■ **Data for analysis**
##########

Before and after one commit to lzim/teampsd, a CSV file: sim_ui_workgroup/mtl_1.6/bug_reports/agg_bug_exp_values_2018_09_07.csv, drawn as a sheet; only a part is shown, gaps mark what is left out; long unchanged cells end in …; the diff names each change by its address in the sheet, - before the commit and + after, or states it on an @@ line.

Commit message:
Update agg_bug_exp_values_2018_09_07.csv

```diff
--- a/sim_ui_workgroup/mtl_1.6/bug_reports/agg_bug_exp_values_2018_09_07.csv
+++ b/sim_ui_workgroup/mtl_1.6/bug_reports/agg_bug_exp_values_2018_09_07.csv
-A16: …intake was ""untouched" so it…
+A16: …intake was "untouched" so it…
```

##########

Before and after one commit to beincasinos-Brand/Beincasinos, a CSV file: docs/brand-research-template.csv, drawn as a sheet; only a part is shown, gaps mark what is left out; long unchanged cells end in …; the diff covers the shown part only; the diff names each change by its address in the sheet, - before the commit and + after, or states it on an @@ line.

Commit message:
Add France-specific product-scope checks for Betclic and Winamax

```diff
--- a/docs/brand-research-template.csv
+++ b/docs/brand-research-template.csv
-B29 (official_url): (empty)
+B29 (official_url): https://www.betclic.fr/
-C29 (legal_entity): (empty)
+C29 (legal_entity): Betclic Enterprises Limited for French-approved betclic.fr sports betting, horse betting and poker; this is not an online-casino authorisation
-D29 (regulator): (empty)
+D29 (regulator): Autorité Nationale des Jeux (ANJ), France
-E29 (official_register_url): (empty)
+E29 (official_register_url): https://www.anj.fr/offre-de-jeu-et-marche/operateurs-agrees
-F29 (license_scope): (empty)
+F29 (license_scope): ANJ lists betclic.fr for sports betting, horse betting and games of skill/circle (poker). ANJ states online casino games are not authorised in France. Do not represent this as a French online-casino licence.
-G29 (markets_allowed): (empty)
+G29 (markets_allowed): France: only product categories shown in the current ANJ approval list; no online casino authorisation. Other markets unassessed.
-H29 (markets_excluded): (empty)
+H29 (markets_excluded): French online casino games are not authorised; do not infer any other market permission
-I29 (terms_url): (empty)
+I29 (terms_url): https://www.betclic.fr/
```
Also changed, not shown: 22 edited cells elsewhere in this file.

##########

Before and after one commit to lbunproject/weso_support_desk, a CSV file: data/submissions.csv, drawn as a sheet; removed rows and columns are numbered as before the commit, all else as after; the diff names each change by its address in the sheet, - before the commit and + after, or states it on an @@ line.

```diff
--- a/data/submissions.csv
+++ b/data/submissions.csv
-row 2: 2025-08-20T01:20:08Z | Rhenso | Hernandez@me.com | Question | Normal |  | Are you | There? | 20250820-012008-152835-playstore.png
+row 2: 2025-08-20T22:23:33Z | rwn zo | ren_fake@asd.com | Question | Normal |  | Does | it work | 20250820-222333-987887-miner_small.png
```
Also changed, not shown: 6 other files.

##########

■ **Task instructions**
Whenever a line of the data above includes the word "France", copy that line.

■ **Finished exercise**
Add France-specific product-scope checks for Betclic and Winamax
+D29 (regulator): Autorité Nationale des Jeux (ANJ), France
+F29 (license_scope): ANJ lists betclic.fr for sports betting, horse betting and games of skill/circle (poker). ANJ states online casino games are not authorised in France. Do not represent this as a French online-casino licence.
+G29 (markets_allowed): France: only product categories shown in the current ANJ approval list; no online casino authorisation. Other markets unassessed.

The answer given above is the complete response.